Andrew Jackson was the commander of the United States forces against the British at the battle of New Orleans in the war of 1812.

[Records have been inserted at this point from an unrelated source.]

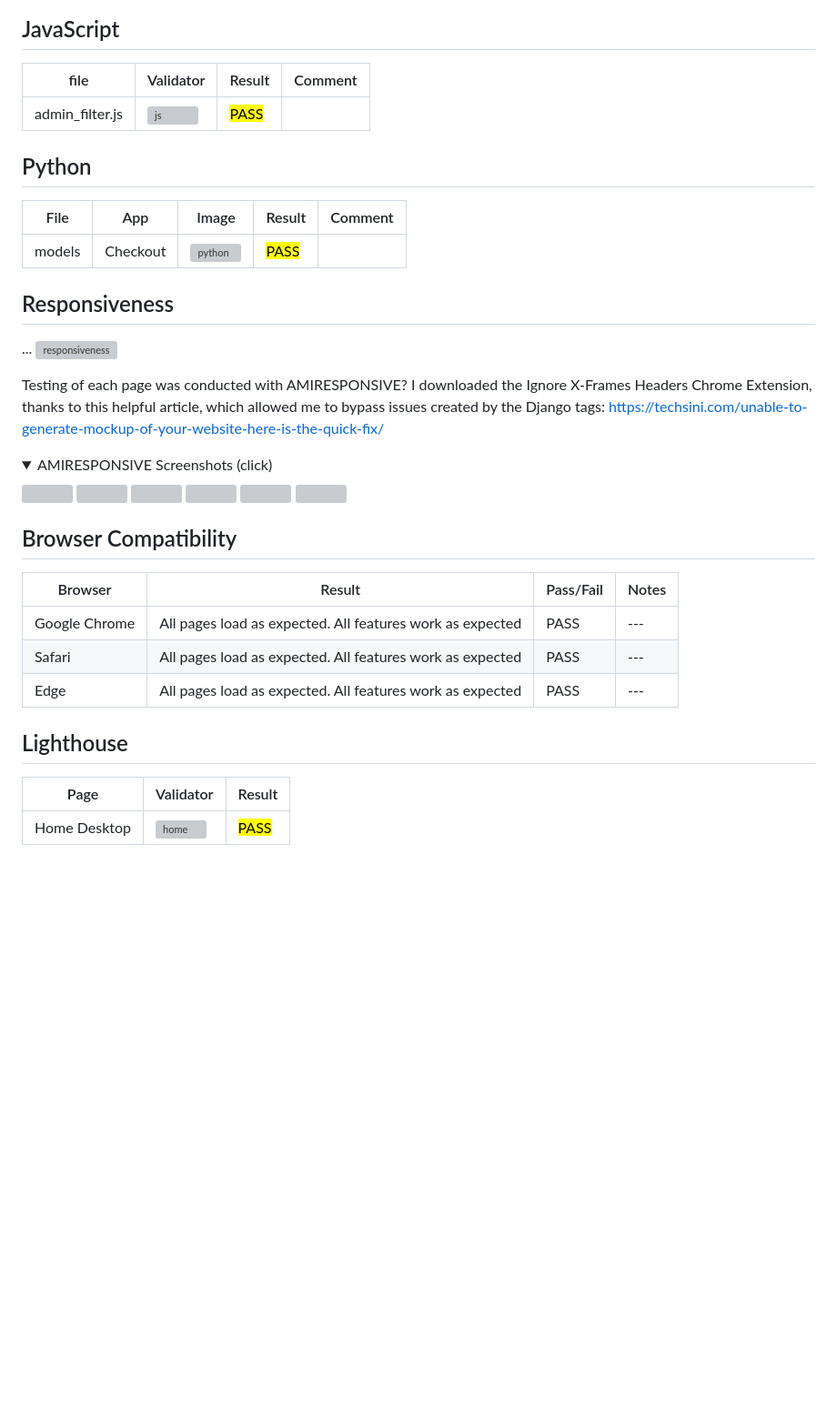
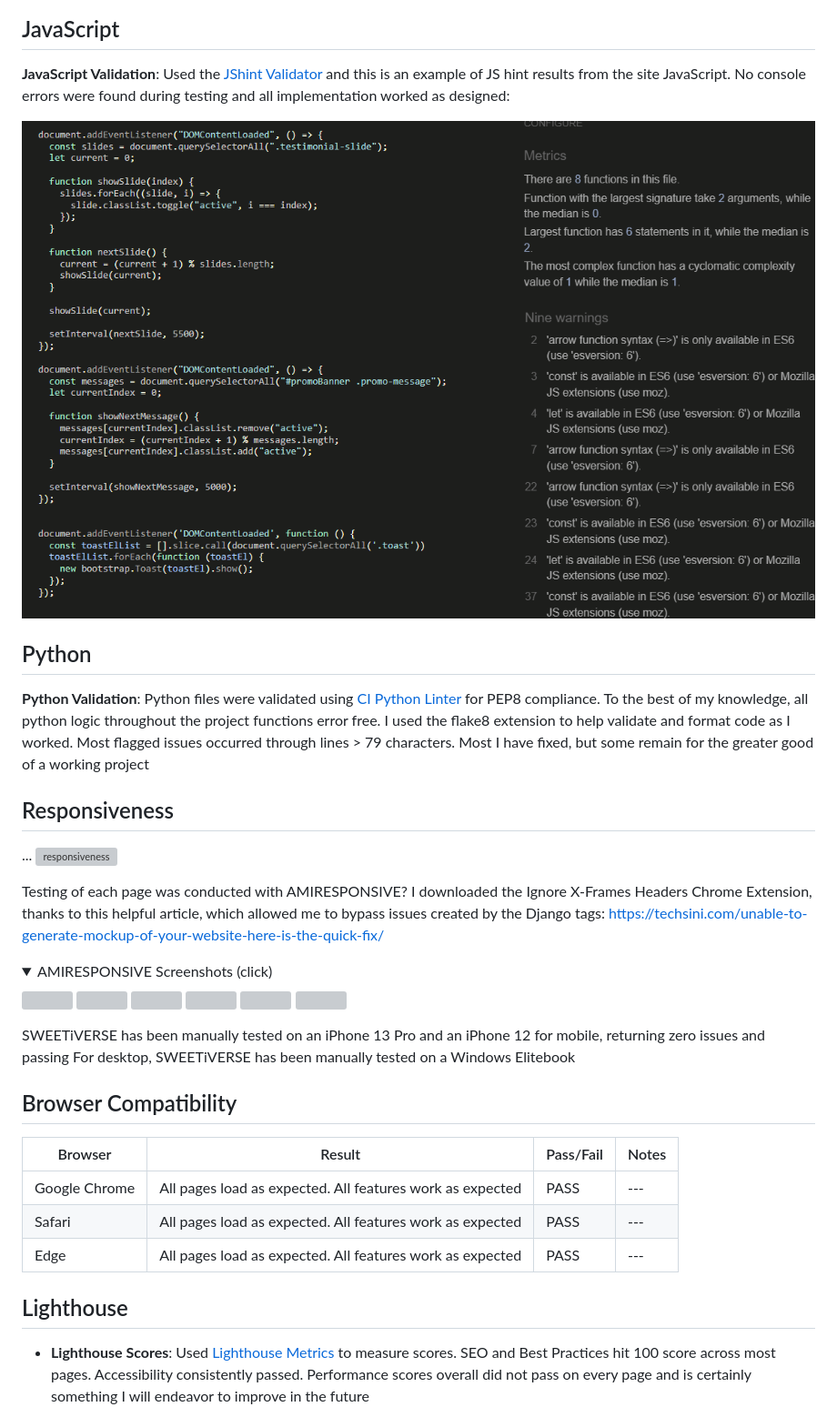
Before and after one commit to erinvdoyle/sweetiverse, a Markdown page: TESTING.md, the part around the change printed below. Shown: that part at 91% size. Drawn GitHub-style; pictures changed too: assets/testing-images/pp5jsvalid.png (added); folded sections open; blank space fills up the shorter version; grey boxes are pictures that could not be loaded.

```diff
--- a/TESTING.md
+++ b/TESTING.md
@@ -28,14 +30,13 @@ Go back to [README.md](/README.md)
 
 ## JavaScript
-|file|Validator|Result|Comment|
-| --- | --- | --- |----|
-| admin_filter.js |![js](./assets/readme-images/testing/-) | <mark>PASS<mark> ||
+ **JavaScript Validation**: Used the [JShint Validator](https://jigsaw.w3.org/css-validator/) and this is an example of JS hint results from the site JavaScript. No console errors were found during testing and all implementation worked as designed:
+
+![JS Validation](./assets/testing-images/pp5jsvalid.png)
 
 ## Python
 
-|File|App|Image|Result|Comment|
-| --- |----| --- | --- |----|
-| models | Checkout |![python](./assets/readme-images/testing/python) | <mark>PASS<mark> ||
+**Python Validation**: Python files were validated using [CI Python Linter](https://pep8ci.herokuapp.com/) for PEP8 compliance.
+To the best of my knowledge, all python logic throughout the project functions error free. I used the flake8 extension to help validate and format code as I worked. Most flagged issues occurred through lines > 79 characters. Most I have fixed, but some remain for the greater good of a working project
 
 ## Responsiveness
 ...
@@ -55,6 +56,9 @@ Testing of each page was conducted with AMIRESPONSIVE? I downloaded the Ignore X
 
 </details>
 
+SWEETiVERSE has been manually tested on an iPhone 13 Pro and an iPhone 12 for mobile, returning zero issues and passing
+For desktop, SWEETiVERSE has been manually tested on a Windows Elitebook
+
 
 ## Browser Compatibility
 
@@ -66,7 +70,5 @@ Testing of each page was conducted with AMIRESPONSIVE? I downloaded the Ignore X
 
 ## Lighthouse
 
-|Page|Validator|Result|
-| --- | --- | --- |
-| Home Desktop |![home](./assets/readme-images/testing/lighthouse/-) | <mark>PASS<mark> |
+- **Lighthouse Scores**: Used [Lighthouse Metrics](https://lighthouse-metrics.com/) to measure scores. SEO and Best Practices hit 100 score across most pages. Accessibility consistently passed. Performance scores overall did not pass on every page and is certainly something I will endeavor to improve in the future
 
```
Also changed, not shown: other parts of TESTING.md (+43 -28 lines), assets/testing-images/cssvalid.png (added), assets/testing-images/pp5html.png (added), assets/testing-images/pp5lh.png (added), 3 other files.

When he was a boy Jackson defied a British officer, who struck him with his saber.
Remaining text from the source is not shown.